By Carol Stiffler
The Feeding America truck rolled into Newberry on Wednesday, June 1, carrying 450 boxes of dairy and 450 boxes of produce to feed local families in need.
Ken Estelle, CEO of Feeding America of West Michigan, drove the truck to town himself and assisted with the distribution, which he said is one of the larger distribution spots in the U.P.
“We were surprised at how quickly the need increased across the board,” Estelle said.
Typically, economic woes build slowly and lead to a gradual increased need. But with a sudden state lockdown and unemployment benefits that took a long time to unravel, the need for food assistance basically doubled overnight.
Estelle said Feeding America typically assisted about 200 local households on distribution days last year. This year, they were feeding between 400 and 500 households at each visit, and supplies were often exhausted before the line of recipients had been satisfied.
“Families in the U.P. were harder hit,” Estelle said. “The U.P. is a clear priority for us.”
Last week’s food stop brought 23,000 pounds of food and cost about $3,500 – costs that were covered by an assisting agency. But the retail value of all that food was about $50,000, and was worth about $100 per household.
Needing help and accepting it are two different things, though. Estelle said some of the people now receiving food from Feeding America are there for the first time in their lives.
“People in the U.P. are proud and independent,” Estelle said. “It’s harder in some cases for people to ask for help.”
Estelle says he doesn’t want anyone to go hungry and that he often has conversations with people who don’t want to ask for help.
“I ask them ‘Do you have food for tomorrow?’” he said. “If you’re not sure, that’s why we’re here.”
It’s not a food shortage, he said. One the one hand, there are families who are having trouble affording food in the wake of the coronavirus pandemic. On the other, there are farmers who are having to let their food go to waste because the infrastructure is failing to get their food onto tables.
Estelle said more than 100 different farmers sell their produce to Feeding America. “The farms have the food, and they’ll tell you,” he said.
Feeding America of West Michigan works with communities and organizations to pay for food in massive quantities and distribute it across the Upper Peninsula and portions of the lower peninsula. Teams of volunteers sort the food in warehouses and prepare it for shipment.
Once the truck reaches a distribution site, the food is passed out without stipulations.
“They just have to say ‘We need food,’” Estelle said. “We don’t investigate.” That includes not asking where someone lives, and families have been known to come from towns in other counties to pick up food when the truck is in Newberry.
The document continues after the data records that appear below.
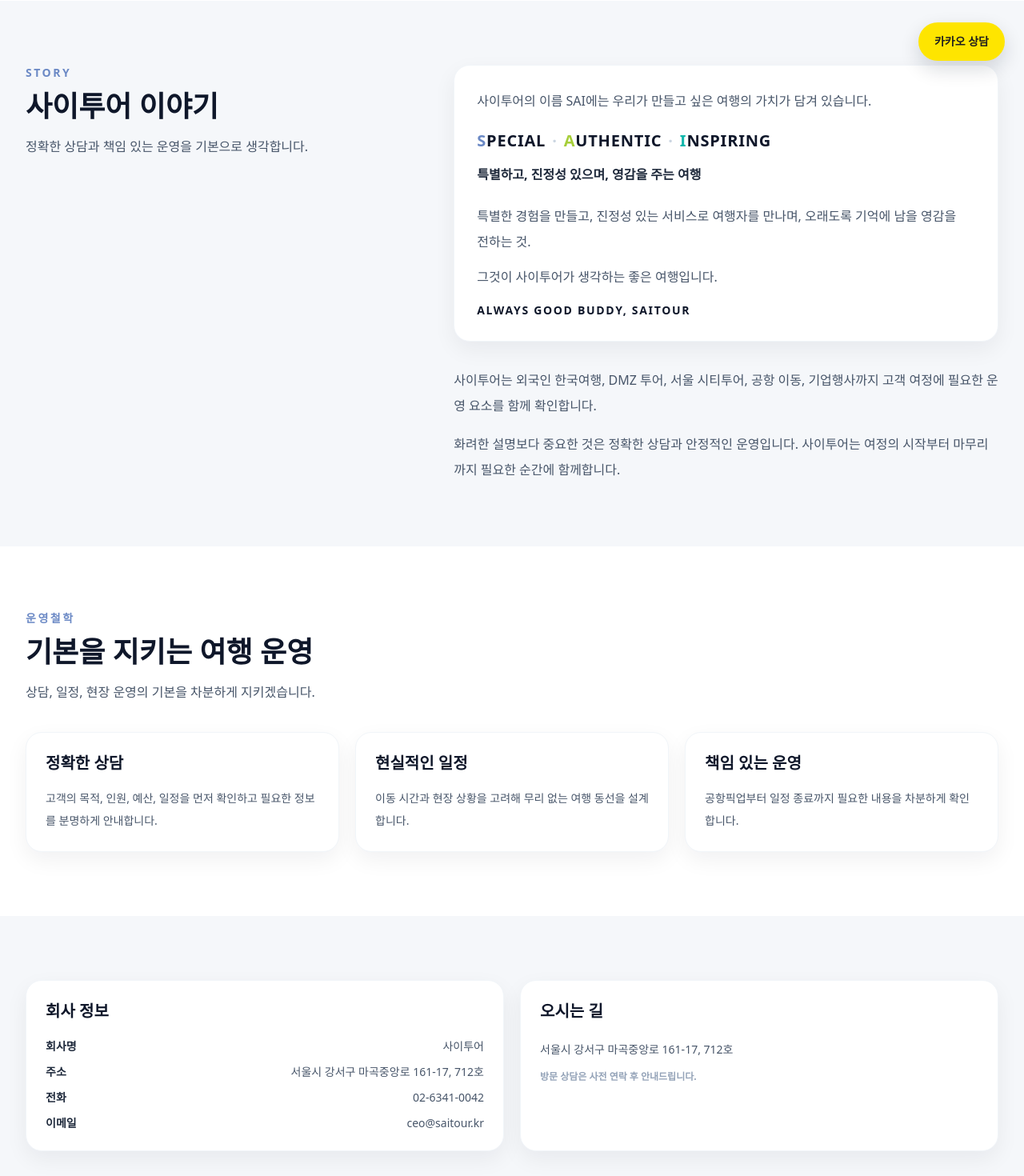
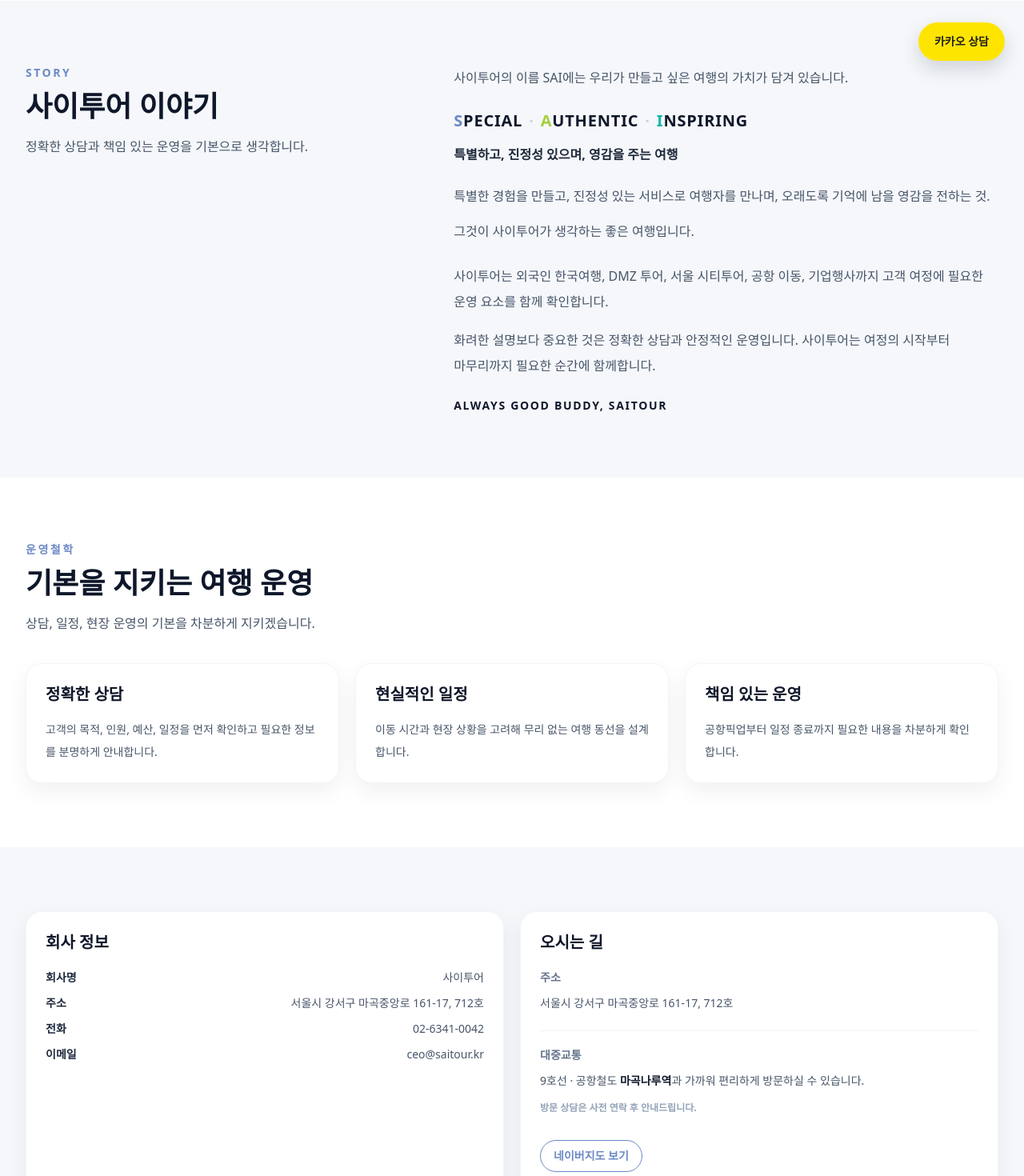
Before and after one commit to choijoonil/saitour-website, a Next.js app: page /company in a window 1280 px wide. Shown: the part 700-2170 px from the top of the page at 80% size. Built offline with nearby package versions, Linux system fonts and the light colour scheme.

Commit message:
feat: refine company story and directions

```diff
--- a/app/company/page.tsx
+++ b/app/company/page.tsx
@@ -1,7 +1,7 @@
 import type { Metadata } from "next";
 import ManagedImage from "@/components/ManagedImage";
 import SectionTitle from "@/components/SectionTitle";
-import { CONTACT_EMAIL, CONTACT_PHONE_DISPLAY } from "@/constants/site";
+import { CONTACT_EMAIL, CONTACT_PHONE_DISPLAY, NAVER_MAP_URL } from "@/constants/site";
 import { imagePaths } from "@/data/images";
 
 export const metadata: Metadata = {
@@ -60,12 +60,12 @@
               title="사이투어 이야기"
               description="정확한 상담과 책임 있는 운영을 기본으로 생각합니다."
             />
-            <div className="space-y-4 text-base leading-8 text-slate-600">
-              <div className="mb-8 rounded-[20px] border border-slate-100 bg-white p-5 shadow-soft sm:p-7">
-                <p className="text-base leading-8 text-slate-600 [word-break:keep-all]">
-                  사이투어의 이름 SAI에는 우리가 만들고 싶은 여행의 가치가 담겨 있습니다.
-                </p>
-                <p className="mt-5 flex flex-wrap items-center gap-x-2 gap-y-1.5 text-lg font-bold tracking-[0.04em] text-navy sm:text-xl">
+            <div className="text-base leading-8 text-slate-600 [word-break:keep-all]">
+              <p>
+                사이투어의 이름 SAI에는 우리가 만들고 싶은 여행의 가치가 담겨 있습니다.
+              </p>
+              <div className="mt-6">
+                <p className="flex flex-wrap items-center gap-x-2 gap-y-1.5 text-lg font-bold tracking-[0.04em] text-navy sm:text-xl">
                   <span className="whitespace-nowrap"><span className="text-brand-blue">S</span>PECIAL</span>
                   <span aria-hidden="true" className="text-slate-300">·</span>
                   <span className="whitespace-nowrap"><span className="text-brand-green">A</span>UTHENTIC</span>
@@ -75,20 +75,20 @@
                 <p className="mt-3 font-semibold text-slate-800 [word-break:keep-all]">
                   특별하고, 진정성 있으며, 영감을 주는 여행
                 </p>
-                <div className="mt-5 space-y-3 text-base leading-8 text-slate-600 [word-break:keep-all]">
+                <div className="mt-5 space-y-3">
                   <p>
                     특별한 경험을 만들고, 진정성 있는 서비스로 여행자를 만나며, 오래도록 기억에 남을 영감을 전하는 것.
                   </p>
                   <p>그것이 사이투어가 생각하는 좋은 여행입니다.</p>
-                  <p className="pt-1 text-sm font-bold tracking-[0.12em] text-navy">ALWAYS GOOD BUDDY, SAITOUR</p>
                 </div>
               </div>
-              <p>
+              <p className="mt-6">
                 사이투어는 외국인 한국여행, DMZ 투어, 서울 시티투어, 공항 이동, 기업행사까지 고객 여정에 필요한 운영 요소를 함께 확인합니다.
               </p>
-              <p>
+              <p className="mt-4">
                 화려한 설명보다 중요한 것은 정확한 상담과 안정적인 운영입니다. 사이투어는 여정의 시작부터 마무리까지 필요한 순간에 함께합니다.
               </p>
+              <p className="mt-6 text-sm font-bold tracking-[0.12em] text-navy">ALWAYS GOOD BUDDY, SAITOUR</p>
             </div>
           </div>
         </div>
@@ -137,12 +137,29 @@
           </div>
           <div className="card">
             <h2 className="text-xl font-bold text-navy">오시는 길</h2>
-            <p className="mt-5 text-sm leading-7 text-slate-600">
-              서울시 강서구 마곡중앙로 161-17, 712호
-            </p>
+            <div className="mt-5 border-b border-slate-100 pb-5">
+              <p className="text-sm font-semibold text-slate-500">주소</p>
+              <p className="mt-2 text-sm leading-7 text-slate-600 [word-break:keep-all]">
+                서울시 강서구 마곡중앙로 161-17, 712호
+              </p>
+            </div>
+            <div className="pt-5">
+              <p className="text-sm font-semibold text-slate-500">대중교통</p>
+              <p className="mt-2 text-sm leading-7 text-slate-600 [word-break:keep-all]">
+                9호선 · 공항철도 <span className="font-semibold text-navy">마곡나루역</span>과 가까워 편리하게 방문하실 수 있습니다.
+              </p>
+            </div>
             <p className="mt-3 text-xs font-semibold text-slate-400">
               방문 상담은 사전 연락 후 안내드립니다.
             </p>
+            <a
+              href={NAVER_MAP_URL}
+              target="_blank"
+              rel="noopener noreferrer"
+              className="mt-8 inline-flex min-h-10 items-center justify-center rounded-full border border-brand-blue px-4 text-sm font-bold text-brand-blue transition hover:bg-brand-blue hover:text-white focus:outline-none focus:ring-2 focus:ring-brand-blue focus:ring-offset-2"
+            >
+              네이버지도 보기
+            </a>
           </div>
         </div>
       </section>
--- a/components/ContactCTA.tsx
+++ b/components/ContactCTA.tsx
@@ -3,6 +3,7 @@
 import Link from "next/link";
 import type { FormEvent } from "react";
 import { useRef, useState } from "react";
+import { NAVER_MAP_URL } from "@/constants/site";
 
 type ContactFormErrors = Partial<Record<"name" | "phone" | "email" | "message" | "privacy", string>>;
 type SubmitState = "idle" | "submitting" | "success" | "error";
@@ -25,7 +26,6 @@
   "일반문의"
 ];
 const officeAddress = "서울시 강서구 마곡중앙로 161-17, 712호";
-const naverMapUrl = "https://map.naver.com/p/search/사이투어";
 const emailPattern = /^[^\s@]+@[^\s@]+\.[^\s@]+$/;
 const phonePattern = /^[0-9+\-\s()]+$/;
 
@@ -202,7 +202,7 @@
                   </div>
                 </div>
                 <a
-                  href={naverMapUrl}
+                  href={NAVER_MAP_URL}
                   target="_blank"
                   rel="noopener noreferrer"
                   className="mt-8 inline-flex min-h-10 items-center justify-center rounded-full border border-brand-blue px-4 text-sm font-bold text-brand-blue transition hover:bg-brand-blue hover:text-white focus:outline-none focus:ring-2 focus:ring-brand-blue focus:ring-offset-2"
--- a/constants/site.ts
+++ b/constants/site.ts
@@ -1,5 +1,6 @@
 export const SITE_URL = "https://www.saitour.net";
 export const NAVER_BLOG_URL = "https://blog.naver.com/cji6157";
+export const NAVER_MAP_URL = "https://map.naver.com/p/search/사이투어";
 export const KAKAO_CHAT_URL = "http://pf.kakao.com/_xnFXMxb/chat";
 
 export const CONTACT_PHONE_DISPLAY = "02-6341-0042";
```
There may be a few people abusing the system, he acknowledged, but it’s a very small percentage and he doesn’t want to divert resources to identify them.
“I’d rather feed the 98 percent that are needing the help,” he said.
Mary Archambeau, director of the Luce County LINK and a principal coordinator of the local Feeding America effort, knows what it means to the people who receive the help. At last week’s pick-up, 564 people from 15 communities received the food assistance.
“I see more elders than families going through the line and they are all very grateful to Feeding America for being there,” she said.